Work instructions: Please state how many lines in the records below contain the word "translations"; the answer should be a number and nothing else.

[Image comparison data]
================================
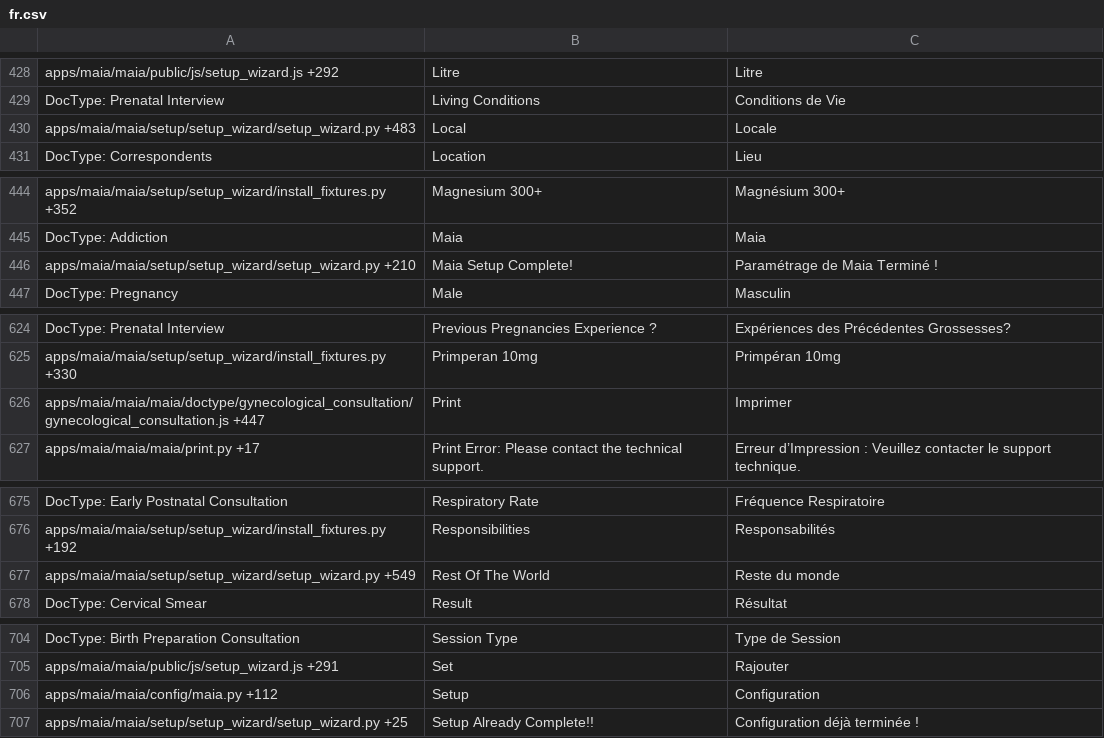
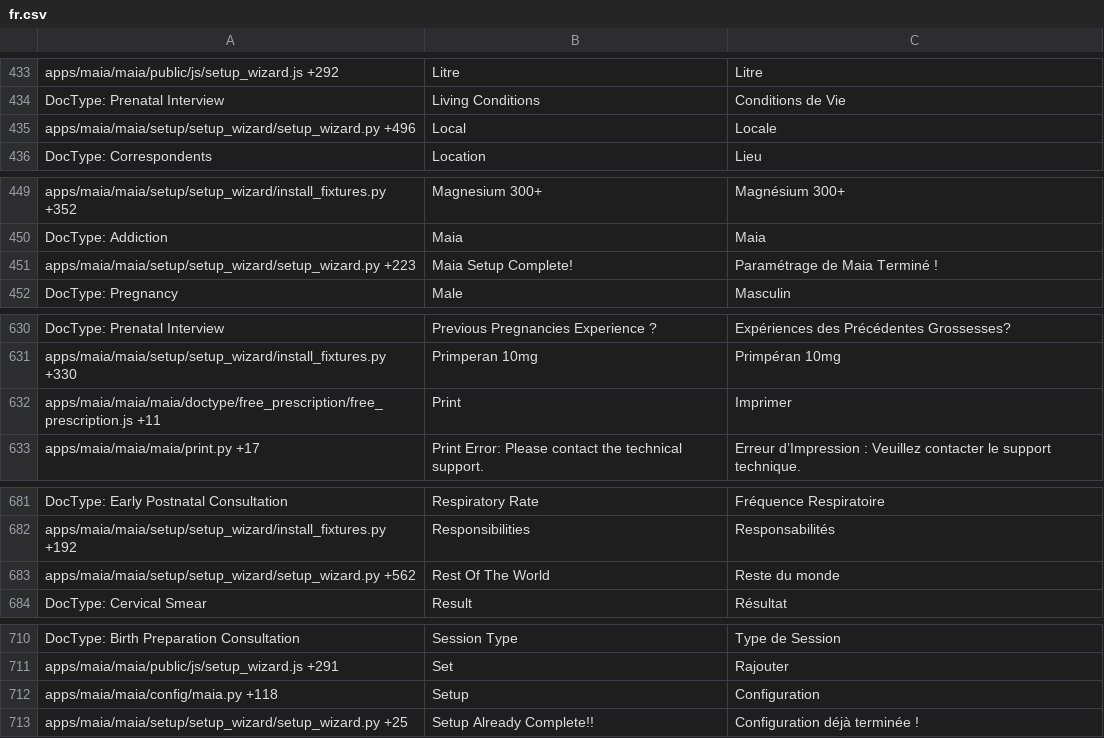
Before and after one commit to dokos-io/maia, a CSV file: maia/translations/fr.csv, drawn as a sheet; only a part is shown, gaps mark what is left out; the diff covers the shown part only.

Commit message:
Corrections of the Perineum Rehabilitation Consultation

```diff
--- a/maia/translations/fr.csv
+++ b/maia/translations/fr.csv
@@ -429,3 +434,3 @@ apps/maia/maia/public/js/setup_wizard.js +292,Litre,Litre
 DocType: Prenatal Interview,Living Conditions,Conditions de Vie
-apps/maia/maia/setup/setup_wizard/setup_wizard.py +483,Local,Locale
+apps/maia/maia/setup/setup_wizard/setup_wizard.py +496,Local,Locale
 DocType: Correspondents,Location,Lieu
@@ -445,3 +450,3 @@ apps/maia/maia/setup/setup_wizard/install_fixtures.py +352,Magnesium 300+,Magné
 DocType: Addiction,Maia,Maia
-apps/maia/maia/setup/setup_wizard/setup_wizard.py +210,Maia Setup Complete!,Paramétrage de Maia Terminé !
+apps/maia/maia/setup/setup_wizard/setup_wizard.py +223,Maia Setup Complete!,Paramétrage de Maia Terminé !
 DocType: Pregnancy,Male,Masculin
@@ -625,3 +631,3 @@ DocType: Prenatal Interview,Previous Pregnancies Experience ?,Expériences des P
 apps/maia/maia/setup/setup_wizard/install_fixtures.py +330,Primperan 10mg,Primpéran 10mg
-apps/maia/maia/maia/doctype/gynecological_consultation/gynecological_consultation.js +447,Print,Imprimer
+apps/maia/maia/maia/doctype/free_prescription/free_prescription.js +11,Print,Imprimer
 apps/maia/maia/maia/print.py +17,Print Error: Please contact the technical support.,Erreur d’Impression : Veuillez contacter le support technique.
@@ -676,3 +682,3 @@ DocType: Early Postnatal Consultation,Respiratory Rate,Fréquence Respiratoire
 apps/maia/maia/setup/setup_wizard/install_fixtures.py +192,Responsibilities,Responsabilités
-apps/maia/maia/setup/setup_wizard/setup_wizard.py +549,Rest Of The World,Reste du monde
+apps/maia/maia/setup/setup_wizard/setup_wizard.py +562,Rest Of The World,Reste du monde
 DocType: Cervical Smear,Result,Résultat
@@ -705,3 +711,3 @@ DocType: Birth Preparation Consultation,Session Type,Type de Session
 apps/maia/maia/public/js/setup_wizard.js +291,Set,Rajouter
-apps/maia/maia/config/maia.py +112,Setup,Configuration
+apps/maia/maia/config/maia.py +118,Setup,Configuration
 apps/maia/maia/setup/setup_wizard/setup_wizard.py +25,Setup Already Complete!!,Configuration déjà terminée !
```
Also changed, not shown: 6 added rows and 13 edited cells elsewhere in this file, 12 other files.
================================
Exercise output: 3